WHAT IS EXPECTED.
In the records, find each line where "checks" occurs, and copy it.
[RECORDS FOR THIS TASK]
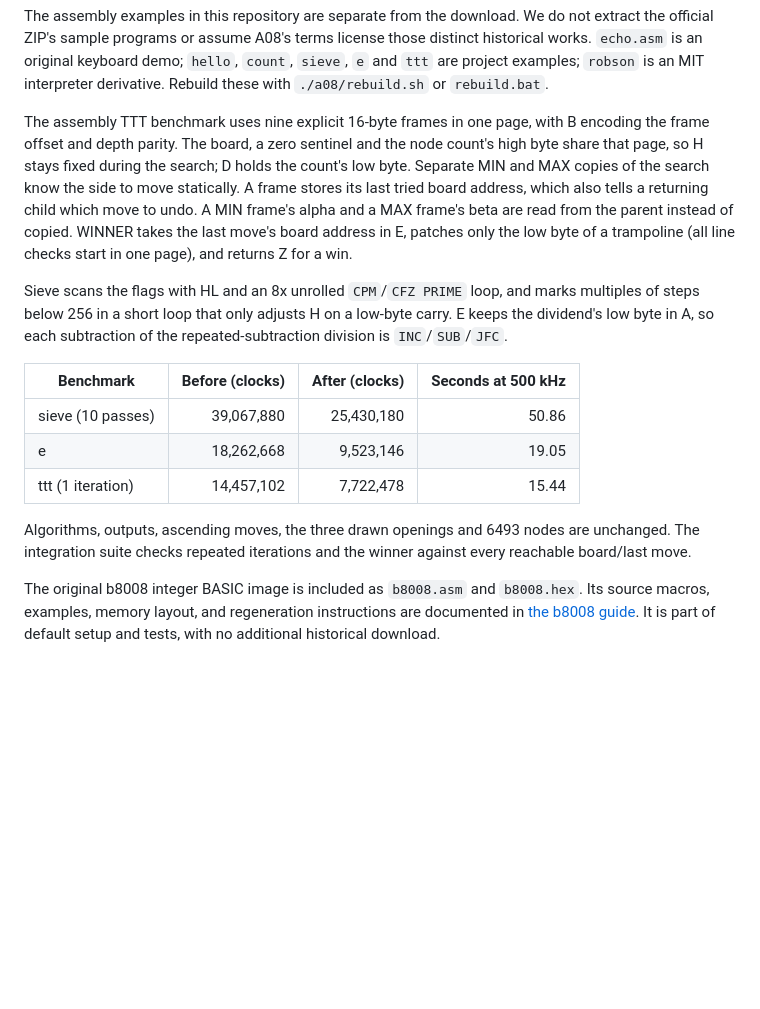
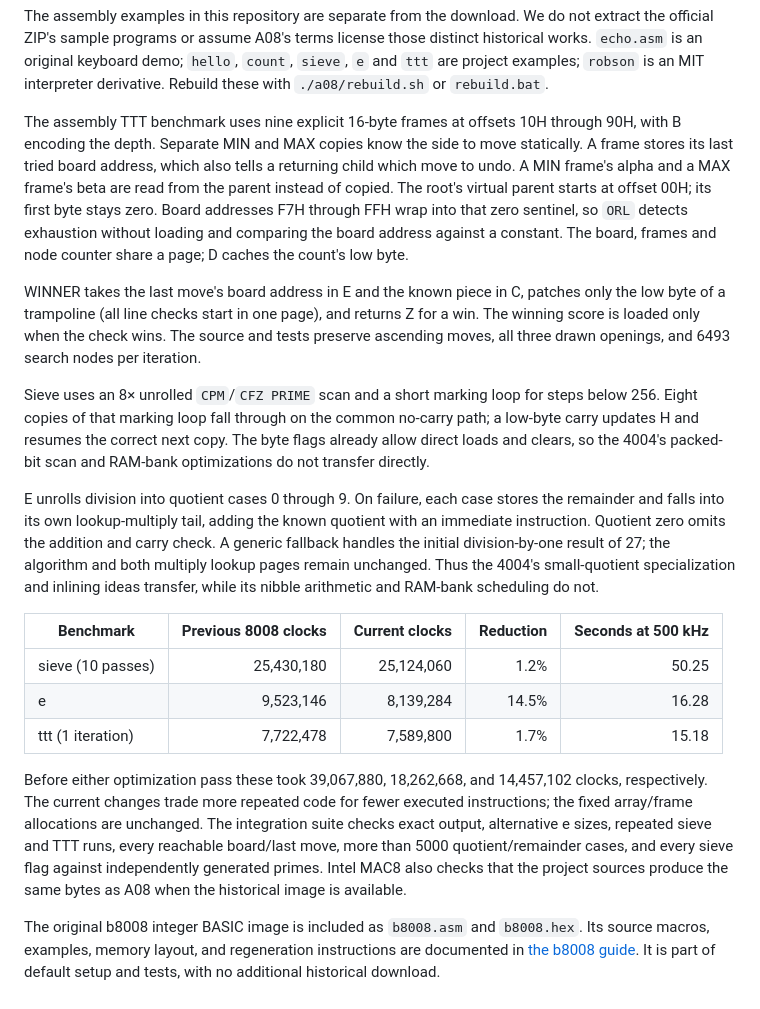
Before and after one commit to davidly/ntv8008, a Markdown page: a08/README.md, the part around the change. GitHub-like rendering; blank space fills up the shorter version.

Commit message:
Apply 4004 optimization ideas to 8008 assembly benchmarks

```diff
--- a/a08/README.md
+++ b/a08/README.md
@@ -45,30 +45,50 @@ those distinct historical works. `echo.asm` is an original keyboard demo;
 `hello`, `count`, `sieve`, `e` and `ttt` are project examples; `robson` is an MIT
 interpreter derivative. Rebuild these with `./a08/rebuild.sh` or `rebuild.bat`.
 
-The assembly TTT benchmark uses nine explicit 16-byte frames in one page,
-with B encoding the frame offset and depth parity. The board, a zero sentinel
-and the node count's high byte share that page, so H stays fixed during the
-search; D holds the count's low byte. Separate MIN and MAX copies of the search
-know the side to move statically. A frame stores its last tried board address,
+The assembly TTT benchmark uses nine explicit 16-byte frames at offsets
+10H through 90H, with B encoding the depth. Separate MIN and MAX copies know
+the side to move statically. A frame stores its last tried board address,
 which also tells a returning child which move to undo. A MIN frame's alpha and
-a MAX frame's beta are read from the parent instead of copied. WINNER takes the
-last move's board address in E, patches only the low byte of a trampoline (all
-line checks start in one page), and returns Z for a win.
+a MAX frame's beta are read from the parent instead of copied. The root's
+virtual parent starts at offset 00H; its first byte stays zero. Board addresses
+F7H through FFH wrap into that zero sentinel, so `ORL` detects exhaustion
+without loading and comparing the board address against a constant. The board,
+frames and node counter share a page; D caches the count's low byte.
 
-Sieve scans the flags with HL and an 8x unrolled `CPM`/`CFZ PRIME` loop, and
-marks multiples of steps below 256 in a short loop that only adjusts H on a
-low-byte carry. E keeps the dividend's low byte in A, so each subtraction of
-the repeated-subtraction division is `INC`/`SUB`/`JFC`.
+WINNER takes the last move's board address in E and the known piece in C,
+patches only the low byte of a trampoline (all line checks start in one page),
+and returns Z for a win. The winning score is loaded only when the check wins.
+The source and tests preserve ascending moves, all three drawn openings, and
+6493 search nodes per iteration.
 
-| Benchmark | Before (clocks) | After (clocks) | Seconds at 500 kHz |
-| --- | ---: | ---: | ---: |
-| sieve (10 passes) | 39,067,880 | 25,430,180 | 50.86 |
-| e | 18,262,668 | 9,523,146 | 19.05 |
-| ttt (1 iteration) | 14,457,102 | 7,722,478 | 15.44 |
+Sieve uses an 8× unrolled `CPM`/`CFZ PRIME` scan and a short marking loop for
+steps below 256. Eight copies of that marking loop fall through on the common
+no-carry path; a low-byte carry updates H and resumes the correct next copy.
+The byte flags already allow direct loads and clears, so the 4004's packed-bit
+scan and RAM-bank optimizations do not transfer directly.
 
-Algorithms, outputs, ascending moves, the three drawn openings and 6493 nodes
-are unchanged. The integration suite checks repeated iterations and the winner
-against every reachable board/last move.
+E unrolls division into quotient cases 0 through 9. On failure, each case stores
+the remainder and falls into its own lookup-multiply tail, adding the known
+quotient with an immediate instruction. Quotient zero omits the addition and
+carry check. A generic fallback handles the initial division-by-one result of
+27; the algorithm and both multiply lookup pages remain unchanged. Thus the
+4004's small-quotient specialization and inlining ideas transfer, while its
+nibble arithmetic and RAM-bank scheduling do not.
+
+| Benchmark | Previous 8008 clocks | Current clocks | Reduction | Seconds at 500 kHz |
+| --- | ---: | ---: | ---: | ---: |
+| sieve (10 passes) | 25,430,180 | 25,124,060 | 1.2% | 50.25 |
+| e | 9,523,146 | 8,139,284 | 14.5% | 16.28 |
+| ttt (1 iteration) | 7,722,478 | 7,589,800 | 1.7% | 15.18 |
+
+Before either optimization pass these took 39,067,880, 18,262,668, and
+14,457,102 clocks, respectively. The current changes trade more repeated code
+for fewer executed instructions; the fixed array/frame allocations are unchanged.
+The integration suite checks exact output, alternative e sizes, repeated sieve
+and TTT runs, every reachable board/last move, more than 5000 quotient/remainder
+cases, and every sieve flag against independently generated primes. Intel MAC8
+also checks that the project sources produce the same bytes as A08 when the
+historical image is available.
 
 The original b8008 integer BASIC image is included as `b8008.asm` and
 `b8008.hex`. Its source macros, examples, memory layout, and regeneration
```
Also changed, not shown: README.md (+9 -5 lines), docs/8008-runtimes.jpg, 9 other files.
[/RECORDS FOR THIS TASK]
WRITTEN REPLY.
-line checks start in one page), and returns Z for a win.
+patches only the low byte of a trampoline (all line checks start in one page),
-are unchanged. The integration suite checks repeated iterations and the winner
+The integration suite checks exact output, alternative e sizes, repeated sieve
+also checks that the project sources produce the same bytes as A08 when the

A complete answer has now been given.